Perhaps the one true surprise announcement was that Borderlands 2 is making its way onto the PlayStation Vita. While it’s a port of an existing console game, it’s a ridiculously huge third-party property at that, one that has sold millions, and one that isn’t an indie title. Could Borderlands 2 be the leading example the Vita needs to regain consistent third-party support for the handheld?
Looting and shooting RPG on the go: who the hell wouldn't want to?
Yes, I think so. Since the mediocre to disastrous reception of Assassin's Creed III: Liberation and Call of Duty: Black Ops Declassified late last year, third-party support for the Vita from the major publishers has lessened noticeably. And I don’t blame the developers and publishers: if an Assassin’s Creed and Call of Duty title — Vita exclusive versions, mind you — couldn't sell well enough, what can?
Liberation was exactly terrible, but it was hard to play without thinking it was definitely a watered down handheld Assassin’s Creed rather than a unique experience which could match its console brethren. And don’t even get me started on Black Ops Declassified, a lazy spin-off with terrible gameplay and a true lack of content.
As I’ve said before, recognisable names and experiences shift copies. Both Liberation and Black Ops Declassified sold off their names alone, but that didn't stop gamers from realising they both weren't essential exclusive experiences.
Borderlands 2 is a big brand and a big draw for the Vita, and this time, Sony needs to handle this third-party title properly, because the big name trick only sells and works so many times.
It is apparent that this time around Sony are serious about the success of the port, as SCE (Sony Computer Entertainment) are confirmed as the publishers. If they and Iron Galaxy Studios handle the port well and nothing content-wise is lost in the transition to the handheld version, 2K and Gearbox can lead by example and convince other major developers and publishers to consider PS Vita versions of their future multiplatform releases.
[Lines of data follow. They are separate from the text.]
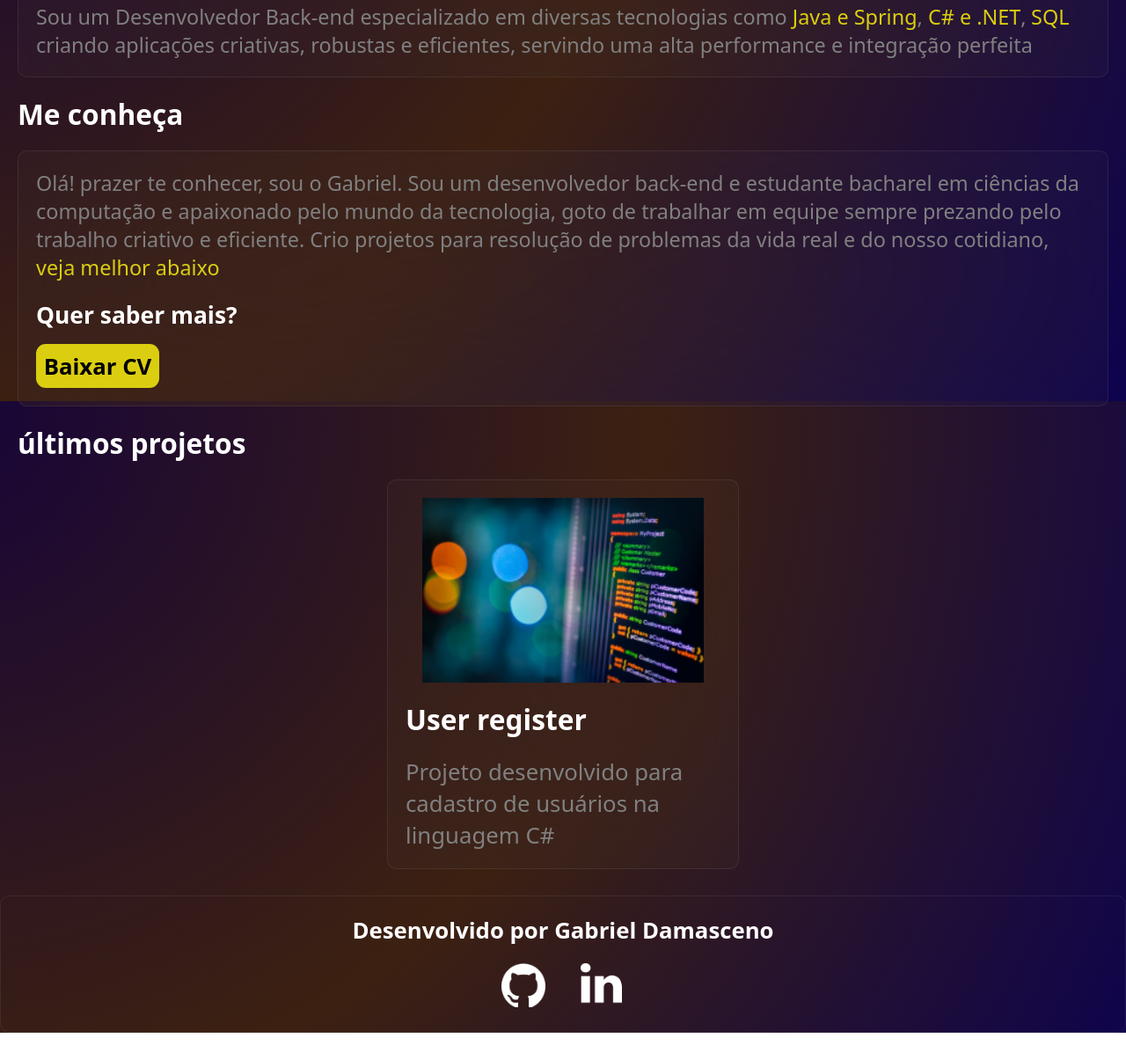
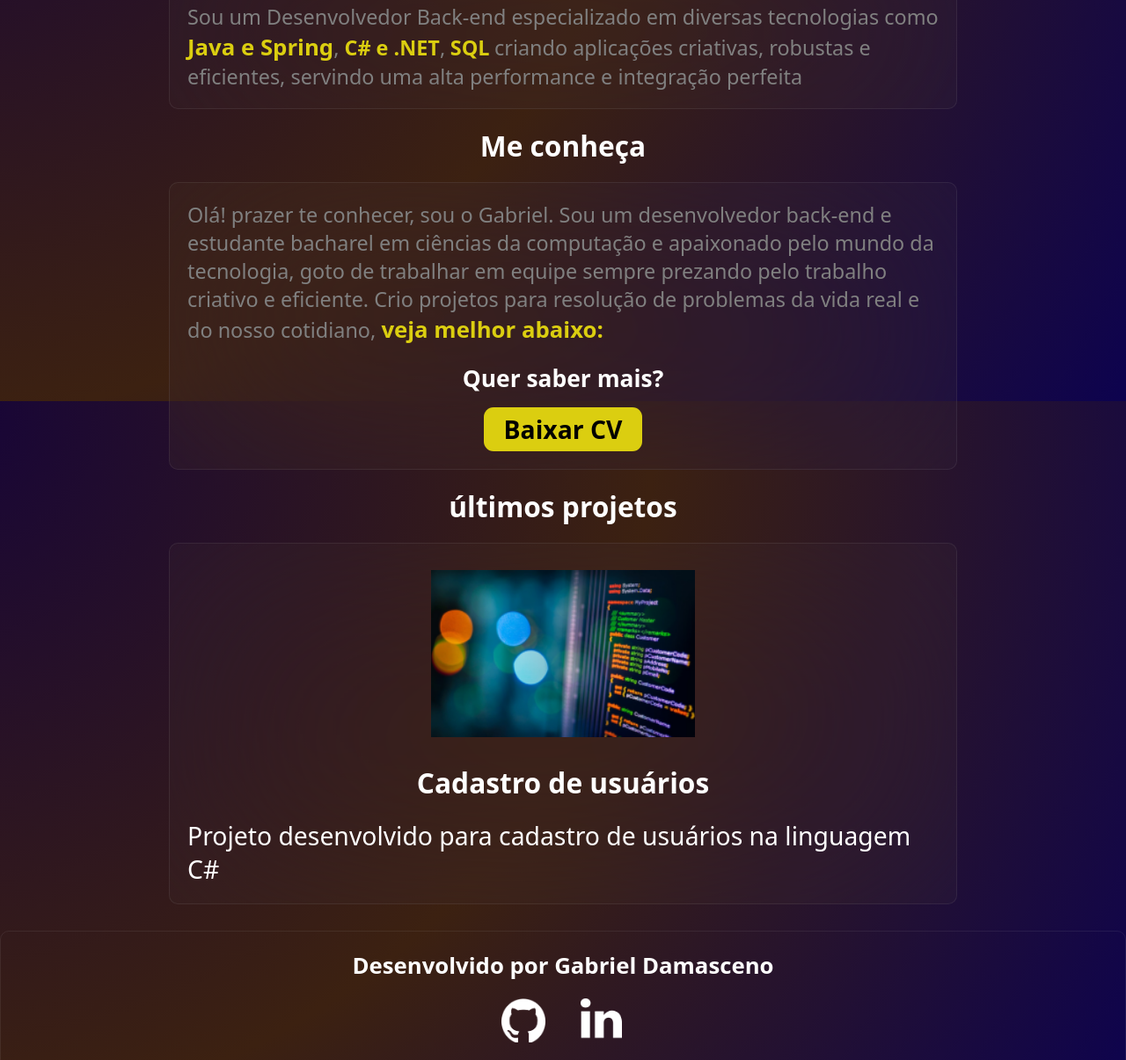
Before and after one commit to Gabrieldamasc/portfolio, a plain HTML site: page index.html in a window 1280 px wide. Shown: the part 344-1549 px from the top of the page at 88% size. Before the commit the page ends 1518 px from the top, so only its background shows below. Drawn offline with Linux system fonts and the light colour scheme.

Commit message:
atualização estilos

```diff
--- a/index.html
+++ b/index.html
@@ -52,7 +52,7 @@
     <div class="ajuda">
         <h3>Desenvolvimento Back-end</h3>
         <p class="texto-normal">
-            Sou um Desenvolvedor Back-end especializado em diversas tecnologias como <p class="texto-destaque">Java e Spring</p><p class="texto-normal">,</p><p class="texto-destaque"> C# e .NET</p class="texto-destaque"><p class="texto-normal">,</p> <p class="texto-destaque"> SQL</p> <p class="texto-normal">criando aplicações criativas, robustas e eficientes, servindo uma alta performance e integração perfeita</p>
+            Sou um Desenvolvedor Back-end especializado em diversas tecnologias como <strong class="texto-destaque">Java e Spring</strong><p class="texto-normal">,</p><strong class="texto-destaque"> C# e .NET</strong class="texto-destaque"><p class="texto-normal">,</p> <strong class="texto-destaque"> SQL</strong> <p class="texto-normal">criando aplicações criativas, robustas e eficientes, servindo uma alta performance e integração perfeita</p>
         </p>
     </div>
 
@@ -60,21 +60,25 @@
 
     <div class="sobre-mim">
          <p class="texto-normal">
-            Olá! prazer te conhecer, sou o Gabriel. Sou um desenvolvedor back-end e estudante bacharel em ciências da computação e apaixonado pelo mundo da tecnologia, goto de trabalhar em equipe sempre prezando pelo trabalho criativo e eficiente. Crio projetos para resolução de problemas da vida real e do nosso cotidiano, <p class="texto-destaque">veja melhor abaixo</p>
+            Olá! prazer te conhecer, sou o Gabriel. Sou um desenvolvedor back-end e estudante bacharel em ciências da computação e apaixonado pelo mundo da tecnologia, goto de trabalhar em equipe sempre prezando pelo trabalho criativo e eficiente. Crio projetos para resolução de problemas da vida real e do nosso cotidiano, <strong class="texto-destaque">veja melhor abaixo:</strong>
          </p>
-         <h3 class="texto-saber-mais">Quer saber mais?</h3>
-         <button class="botao-cv">
-            <a href="arquivos/Currículo Gabriel Damasceno.pdf" download="_blank" target="_blank">Baixar CV</a>
-         </button>
+         <div class="quer-saber-mais">
+             <h3 class="texto-saber-mais">Quer saber mais?</h3>
+             <button class="botao-cv">
+                <a href="arquivos/Currículo Gabriel Damasceno.pdf" download="_blank" target="_blank">Baixar CV</a>
+             </button>
+         </div>
     </div>
 
     <h2 class="ultimos-projetos">últimos projetos</h2>
 
     <div class="projetos">
         <div class="projeto-01">
-            <a href="#" target="_blank"> <img class="img-projeto1" src="media/code-csharp.png" alt="imagem do projeto"></a>
-            <h2 class="texto-link">User register</h2>
-            <p class="descricao-projeto01">Projeto desenvolvido para cadastro de usuários na linguagem C#</p>
+            <a href="https://github.com/Gabrieldamasc/cadastro-usuario">
+                <img class="img-projeto1" src="media/code-csharp.png" alt="Código em C#">
+                <h2 class="texto-link">Cadastro de usuários</h2>
+                <p class="descricao-projeto01">Projeto desenvolvido para cadastro de usuários na linguagem C#</p>
+            </a>
         </div>
     </div>
 
--- a/style.css
+++ b/style.css
@@ -166,7 +166,8 @@ h2{
 .ajuda, .sobre-mim{
     border: 1.2px solid rgba(196, 196, 196, 0.094);
     border-radius: 10px;
-    margin: 20px;
+    width: 90%;
+    margin: auto;
     padding: 20px;
     background-color: rgba(128, 128, 128, 0.048);
     backdrop-filter: blur(120px);
@@ -191,7 +192,7 @@ h2{
 .botao-cv{
     border: none;
     margin-top: 15px;
-    width: 140px;
+    width: 160px;
     height: 50px;
     background-color: #dbce10;
     border-radius: 11px;
@@ -215,8 +216,10 @@ h2{
 }
 
 .projeto-01{
+    display: flex;
+    justify-content: center;
     margin: auto;
-    width: 400px;
+    width: 90%;
     color: gray;
     border: 1.2px solid rgba(196, 196, 196, 0.094);
     border-radius: 10px;
@@ -241,6 +244,7 @@ h2{
 }
 
 .texto-link, .descricao-projeto01{
+    color: white;
     margin: 20px;
 }
 
@@ -248,6 +252,7 @@ h2{
     display: flex;
     flex-wrap: wrap;
     margin: auto;
+    padding: 10px;
     margin-top: 20px;
     width: 320px;
     height: 210px;
@@ -277,3 +282,29 @@ footer{
     transition: 0.3s;
     opacity: 20%;
 }
+
+@media (min-width: 1024px) {
+
+    h2{
+        text-align: center;
+    }
+
+    .quer-saber-mais{
+        display: flex;
+        align-items: center;
+        flex-direction: column;
+        justify-content: center;
+    }
+
+    .quer-saber-mais button{
+        width: 180px;
+    }
+
+    .projeto-01{
+        width: 70%;
+    }
+
+    .ajuda, .sobre-mim{
+        width: 70%;
+    }
+}
```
This is the first, small step back to stability for the Vita, and for Sony to regain the confidence of third-party publishers and remind them that the Vita can handle these graphically demanding games without concessions, and that there is a market for them.
As noted by Gearbox in the announcement, there were thousands of fans tweeting and emailing them for the port since last year. The Vita can provide for the gamers wanting those big name games, too, and the fans are constantly vocalising that.
It may not be the all-new IP many hoped would be announced at Gamescom 2013, but that all comes later. If Borderlands 2 on the Vita is of quality and the fans support the port, third-party support will surely be reinvigorated and we can expect better and more frequent versions of our favourite multiplatform games, on-the-go, and hopefully from there, some third-party Vita exclusives that aren’t the same sort of embarrassing rushed mess as Black Ops Declassified mixed in with the Sony's stellar first-party efforts that we know are always on the horizon.